#### [Front-end code edit data]
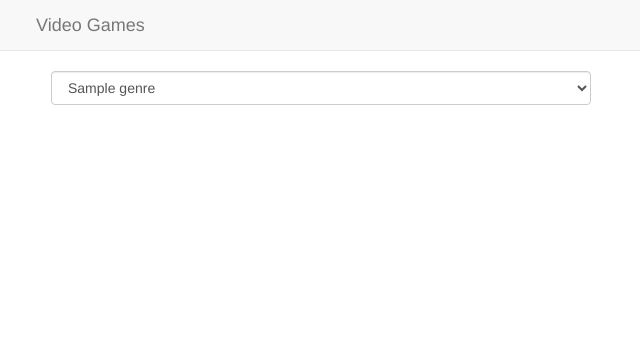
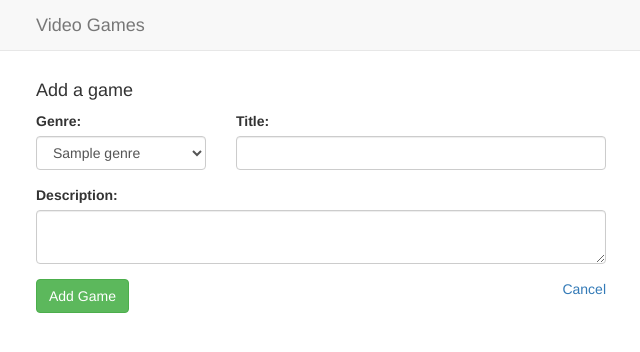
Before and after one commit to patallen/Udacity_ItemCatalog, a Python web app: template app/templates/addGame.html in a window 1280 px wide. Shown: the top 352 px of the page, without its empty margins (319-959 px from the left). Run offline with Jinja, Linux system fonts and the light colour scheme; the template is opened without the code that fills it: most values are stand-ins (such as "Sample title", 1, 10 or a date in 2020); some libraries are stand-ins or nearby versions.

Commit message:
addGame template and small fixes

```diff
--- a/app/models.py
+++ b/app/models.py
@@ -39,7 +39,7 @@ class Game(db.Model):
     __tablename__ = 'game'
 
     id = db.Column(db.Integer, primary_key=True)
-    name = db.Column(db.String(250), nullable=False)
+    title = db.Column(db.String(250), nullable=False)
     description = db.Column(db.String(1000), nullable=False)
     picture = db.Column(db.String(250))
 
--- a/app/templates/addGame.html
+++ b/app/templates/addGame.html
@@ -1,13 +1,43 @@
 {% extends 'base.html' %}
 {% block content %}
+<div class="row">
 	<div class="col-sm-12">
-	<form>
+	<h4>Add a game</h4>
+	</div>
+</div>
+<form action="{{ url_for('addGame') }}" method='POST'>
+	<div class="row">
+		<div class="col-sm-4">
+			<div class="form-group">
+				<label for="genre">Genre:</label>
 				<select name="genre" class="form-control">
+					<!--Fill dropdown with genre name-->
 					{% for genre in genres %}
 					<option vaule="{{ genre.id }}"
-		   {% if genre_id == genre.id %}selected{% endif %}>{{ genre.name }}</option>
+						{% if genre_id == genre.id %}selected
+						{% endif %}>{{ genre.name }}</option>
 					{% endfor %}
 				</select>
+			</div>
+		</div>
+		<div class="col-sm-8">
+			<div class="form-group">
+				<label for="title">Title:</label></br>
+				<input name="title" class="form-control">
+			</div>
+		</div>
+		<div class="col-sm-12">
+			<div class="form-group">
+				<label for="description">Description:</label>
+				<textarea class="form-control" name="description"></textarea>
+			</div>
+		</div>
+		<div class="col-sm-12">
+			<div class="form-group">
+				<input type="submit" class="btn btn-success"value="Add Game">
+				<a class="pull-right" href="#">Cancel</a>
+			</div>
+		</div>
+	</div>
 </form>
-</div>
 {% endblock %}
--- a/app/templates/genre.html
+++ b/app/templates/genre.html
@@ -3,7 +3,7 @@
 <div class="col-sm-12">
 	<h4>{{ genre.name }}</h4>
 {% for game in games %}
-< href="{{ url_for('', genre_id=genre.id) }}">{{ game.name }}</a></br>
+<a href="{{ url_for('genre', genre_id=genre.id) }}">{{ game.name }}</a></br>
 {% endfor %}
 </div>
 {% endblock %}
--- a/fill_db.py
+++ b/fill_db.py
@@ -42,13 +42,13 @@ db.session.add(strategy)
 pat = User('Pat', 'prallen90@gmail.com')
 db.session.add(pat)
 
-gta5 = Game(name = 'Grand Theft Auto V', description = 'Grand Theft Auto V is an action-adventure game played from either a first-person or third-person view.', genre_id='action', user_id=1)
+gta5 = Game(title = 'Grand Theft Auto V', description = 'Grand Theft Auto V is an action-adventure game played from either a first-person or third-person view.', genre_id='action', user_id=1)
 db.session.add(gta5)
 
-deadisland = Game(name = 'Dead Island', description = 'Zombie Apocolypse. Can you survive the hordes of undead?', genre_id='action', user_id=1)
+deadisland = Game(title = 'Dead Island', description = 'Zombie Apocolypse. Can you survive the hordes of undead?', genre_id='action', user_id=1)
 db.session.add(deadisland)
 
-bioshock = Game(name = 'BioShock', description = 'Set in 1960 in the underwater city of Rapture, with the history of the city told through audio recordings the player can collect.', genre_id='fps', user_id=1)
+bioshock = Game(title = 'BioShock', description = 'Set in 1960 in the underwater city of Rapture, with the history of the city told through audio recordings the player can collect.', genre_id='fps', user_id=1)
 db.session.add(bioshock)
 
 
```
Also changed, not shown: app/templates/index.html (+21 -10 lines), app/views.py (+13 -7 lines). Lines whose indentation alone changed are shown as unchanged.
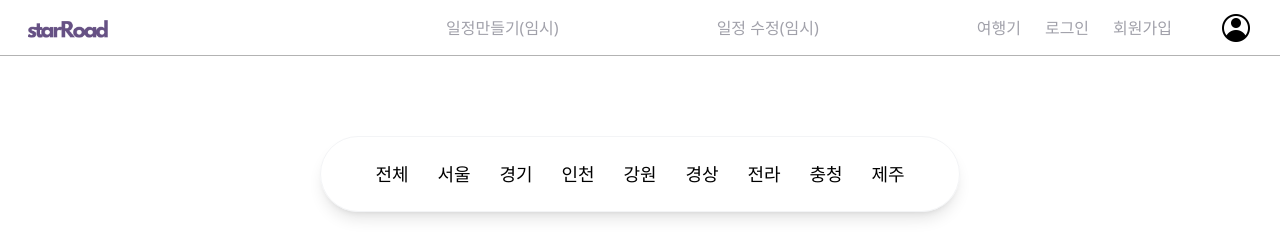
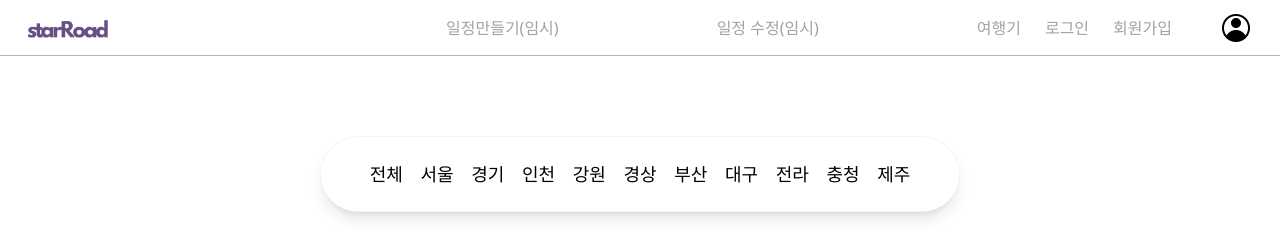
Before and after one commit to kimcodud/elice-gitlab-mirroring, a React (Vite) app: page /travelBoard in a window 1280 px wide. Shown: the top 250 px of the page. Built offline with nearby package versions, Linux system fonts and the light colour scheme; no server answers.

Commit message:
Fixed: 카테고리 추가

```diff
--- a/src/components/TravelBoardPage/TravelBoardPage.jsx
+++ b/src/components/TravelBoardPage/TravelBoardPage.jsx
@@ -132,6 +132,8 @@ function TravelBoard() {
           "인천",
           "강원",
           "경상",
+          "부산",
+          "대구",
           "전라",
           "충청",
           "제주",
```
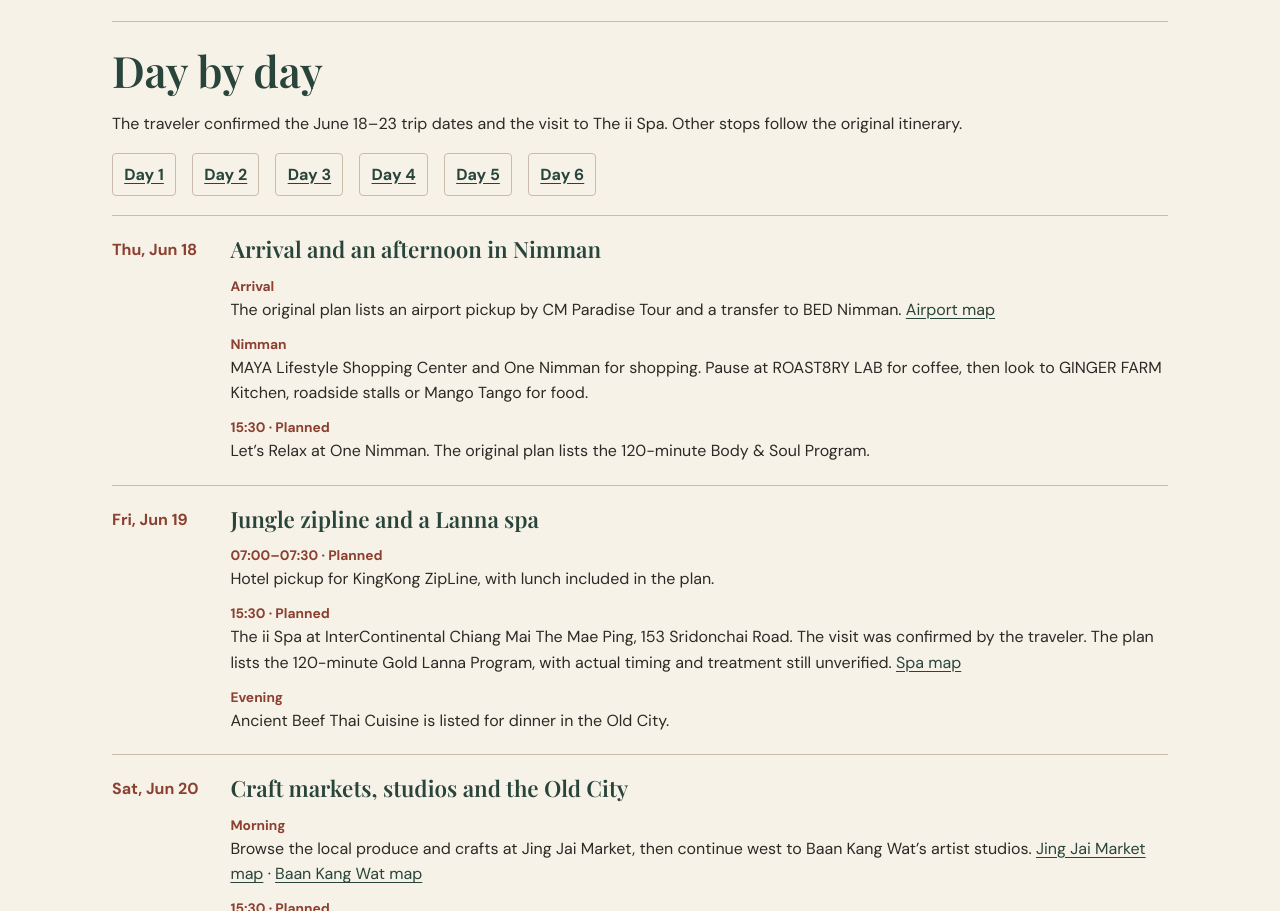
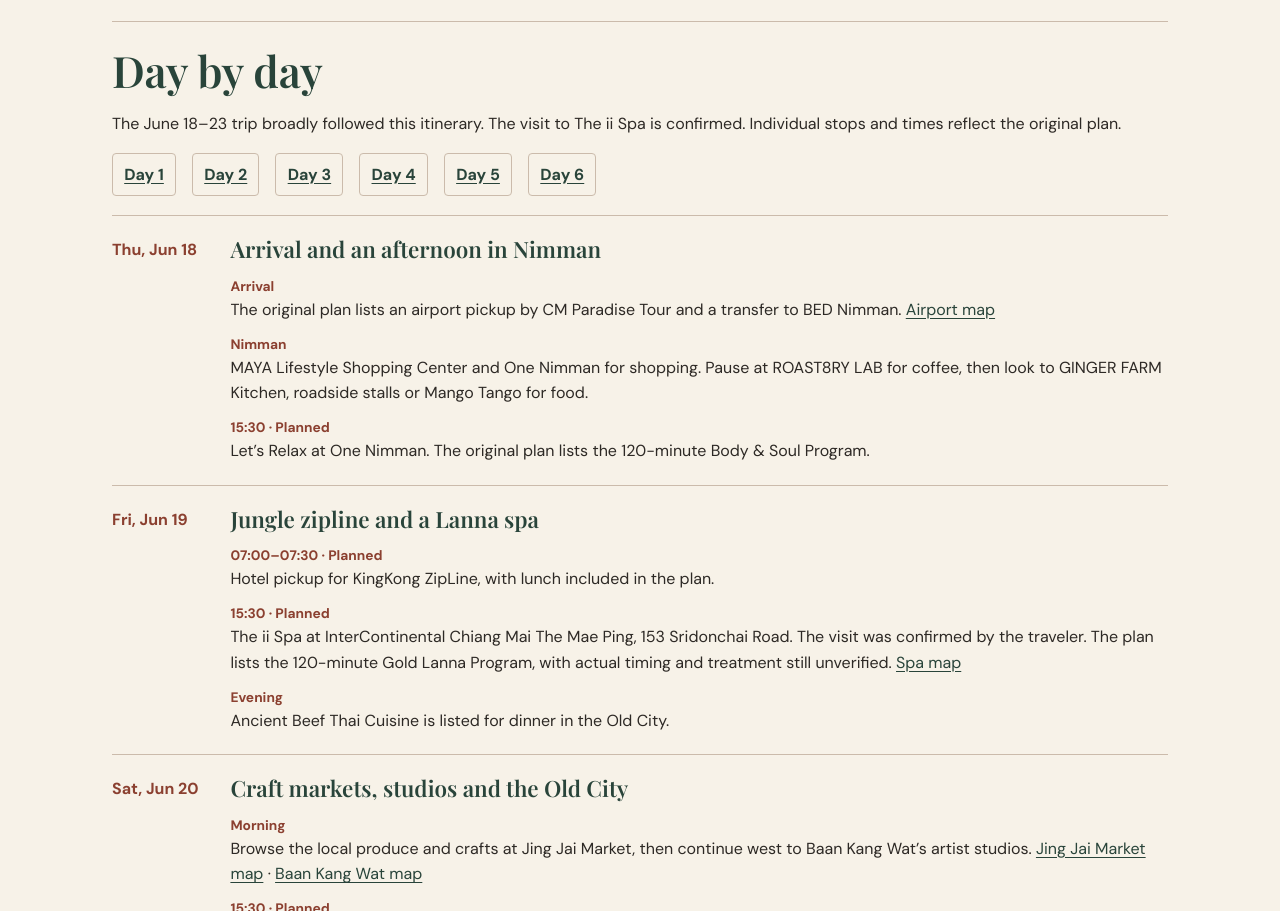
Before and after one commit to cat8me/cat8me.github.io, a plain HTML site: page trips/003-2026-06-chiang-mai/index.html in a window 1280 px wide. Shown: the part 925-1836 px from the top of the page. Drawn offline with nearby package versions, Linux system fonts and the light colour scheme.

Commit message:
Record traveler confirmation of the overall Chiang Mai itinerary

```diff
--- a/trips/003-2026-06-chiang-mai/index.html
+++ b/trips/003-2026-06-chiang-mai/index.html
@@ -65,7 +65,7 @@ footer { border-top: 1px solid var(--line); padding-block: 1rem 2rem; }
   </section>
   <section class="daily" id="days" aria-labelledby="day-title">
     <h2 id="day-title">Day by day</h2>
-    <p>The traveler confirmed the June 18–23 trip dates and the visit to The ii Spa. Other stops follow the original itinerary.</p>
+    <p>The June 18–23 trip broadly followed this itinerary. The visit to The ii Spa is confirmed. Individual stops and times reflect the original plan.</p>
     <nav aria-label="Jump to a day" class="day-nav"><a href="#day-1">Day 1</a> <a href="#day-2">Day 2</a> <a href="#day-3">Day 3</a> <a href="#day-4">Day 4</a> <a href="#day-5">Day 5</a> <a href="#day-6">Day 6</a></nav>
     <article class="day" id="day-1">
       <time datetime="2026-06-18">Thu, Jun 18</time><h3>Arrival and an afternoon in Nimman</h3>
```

#### [What is needed]
Each entry should appear again exactly as written, pictures excluded.

#### [Task result]
Before and after one commit to patallen/Udacity_ItemCatalog, a Python web app: template app/templates/addGame.html in a window 1280 px wide. Shown: the top 352 px of the page, without its empty margins (319-959 px from the left). Run offline with Jinja, Linux system fonts and the light colour scheme; the template is opened without the code that fills it: most values are stand-ins (such as "Sample title", 1, 10 or a date in 2020); some libraries are stand-ins or nearby versions.

Commit message:
addGame template and small fixes

```diff
--- a/app/models.py
+++ b/app/models.py
@@ -39,7 +39,7 @@ class Game(db.Model):
     __tablename__ = 'game'
 
     id = db.Column(db.Integer, primary_key=True)
-    name = db.Column(db.String(250), nullable=False)
+    title = db.Column(db.String(250), nullable=False)
     description = db.Column(db.String(1000), nullable=False)
     picture = db.Column(db.String(250))
 
--- a/app/templates/addGame.html
+++ b/app/templates/addGame.html
@@ -1,13 +1,43 @@
 {% extends 'base.html' %}
 {% block content %}
+<div class="row">
 	<div class="col-sm-12">
-	<form>
+	<h4>Add a game</h4>
+	</div>
+</div>
+<form action="{{ url_for('addGame') }}" method='POST'>
+	<div class="row">
+		<div class="col-sm-4">
+			<div class="form-group">
+				<label for="genre">Genre:</label>
 				<select name="genre" class="form-control">
+					<!--Fill dropdown with genre name-->
 					{% for genre in genres %}
 					<option vaule="{{ genre.id }}"
-		   {% if genre_id == genre.id %}selected{% endif %}>{{ genre.name }}</option>
+						{% if genre_id == genre.id %}selected
+						{% endif %}>{{ genre.name }}</option>
 					{% endfor %}
 				</select>
+			</div>
+		</div>
+		<div class="col-sm-8">
+			<div class="form-group">
+				<label for="title">Title:</label></br>
+				<input name="title" class="form-control">
+			</div>
+		</div>
+		<div class="col-sm-12">
+			<div class="form-group">
+				<label for="description">Description:</label>
+				<textarea class="form-control" name="description"></textarea>
+			</div>
+		</div>
+		<div class="col-sm-12">
+			<div class="form-group">
+				<input type="submit" class="btn btn-success"value="Add Game">
+				<a class="pull-right" href="#">Cancel</a>
+			</div>
+		</div>
+	</div>
 </form>
-</div>
 {% endblock %}
--- a/app/templates/genre.html
+++ b/app/templates/genre.html
@@ -3,7 +3,7 @@
 <div class="col-sm-12">
 	<h4>{{ genre.name }}</h4>
 {% for game in games %}
-< href="{{ url_for('', genre_id=genre.id) }}">{{ game.name }}</a></br>
+<a href="{{ url_for('genre', genre_id=genre.id) }}">{{ game.name }}</a></br>
 {% endfor %}
 </div>
 {% endblock %}
--- a/fill_db.py
+++ b/fill_db.py
@@ -42,13 +42,13 @@ db.session.add(strategy)
 pat = User('Pat', 'prallen90@gmail.com')
 db.session.add(pat)
 
-gta5 = Game(name = 'Grand Theft Auto V', description = 'Grand Theft Auto V is an action-adventure game played from either a first-person or third-person view.', genre_id='action', user_id=1)
+gta5 = Game(title = 'Grand Theft Auto V', description = 'Grand Theft Auto V is an action-adventure game played from either a first-person or third-person view.', genre_id='action', user_id=1)
 db.session.add(gta5)
 
-deadisland = Game(name = 'Dead Island', description = 'Zombie Apocolypse. Can you survive the hordes of undead?', genre_id='action', user_id=1)
+deadisland = Game(title = 'Dead Island', description = 'Zombie Apocolypse. Can you survive the hordes of undead?', genre_id='action', user_id=1)
 db.session.add(deadisland)
 
-bioshock = Game(name = 'BioShock', description = 'Set in 1960 in the underwater city of Rapture, with the history of the city told through audio recordings the player can collect.', genre_id='fps', user_id=1)
+bioshock = Game(title = 'BioShock', description = 'Set in 1960 in the underwater city of Rapture, with the history of the city told through audio recordings the player can collect.', genre_id='fps', user_id=1)
 db.session.add(bioshock)
 
 
```
Also changed, not shown: app/templates/index.html (+21 -10 lines), app/views.py (+13 -7 lines). Lines whose indentation alone changed are shown as unchanged.
Before and after one commit to kimcodud/elice-gitlab-mirroring, a React (Vite) app: page /travelBoard in a window 1280 px wide. Shown: the top 250 px of the page. Built offline with nearby package versions, Linux system fonts and the light colour scheme; no server answers.

Commit message:
Fixed: 카테고리 추가

```diff
--- a/src/components/TravelBoardPage/TravelBoardPage.jsx
+++ b/src/components/TravelBoardPage/TravelBoardPage.jsx
@@ -132,6 +132,8 @@ function TravelBoard() {
           "인천",
           "강원",
           "경상",
+          "부산",
+          "대구",
           "전라",
           "충청",
           "제주",
```
Before and after one commit to cat8me/cat8me.github.io, a plain HTML site: page trips/003-2026-06-chiang-mai/index.html in a window 1280 px wide. Shown: the part 925-1836 px from the top of the page. Drawn offline with nearby package versions, Linux system fonts and the light colour scheme.

Commit message:
Record traveler confirmation of the overall Chiang Mai itinerary

```diff
--- a/trips/003-2026-06-chiang-mai/index.html
+++ b/trips/003-2026-06-chiang-mai/index.html
@@ -65,7 +65,7 @@ footer { border-top: 1px solid var(--line); padding-block: 1rem 2rem; }
   </section>
   <section class="daily" id="days" aria-labelledby="day-title">
     <h2 id="day-title">Day by day</h2>
-    <p>The traveler confirmed the June 18–23 trip dates and the visit to The ii Spa. Other stops follow the original itinerary.</p>
+    <p>The June 18–23 trip broadly followed this itinerary. The visit to The ii Spa is confirmed. Individual stops and times reflect the original plan.</p>
     <nav aria-label="Jump to a day" class="day-nav"><a href="#day-1">Day 1</a> <a href="#day-2">Day 2</a> <a href="#day-3">Day 3</a> <a href="#day-4">Day 4</a> <a href="#day-5">Day 5</a> <a href="#day-6">Day 6</a></nav>
     <article class="day" id="day-1">
       <time datetime="2026-06-18">Thu, Jun 18</time><h3>Arrival and an afternoon in Nimman</h3>
```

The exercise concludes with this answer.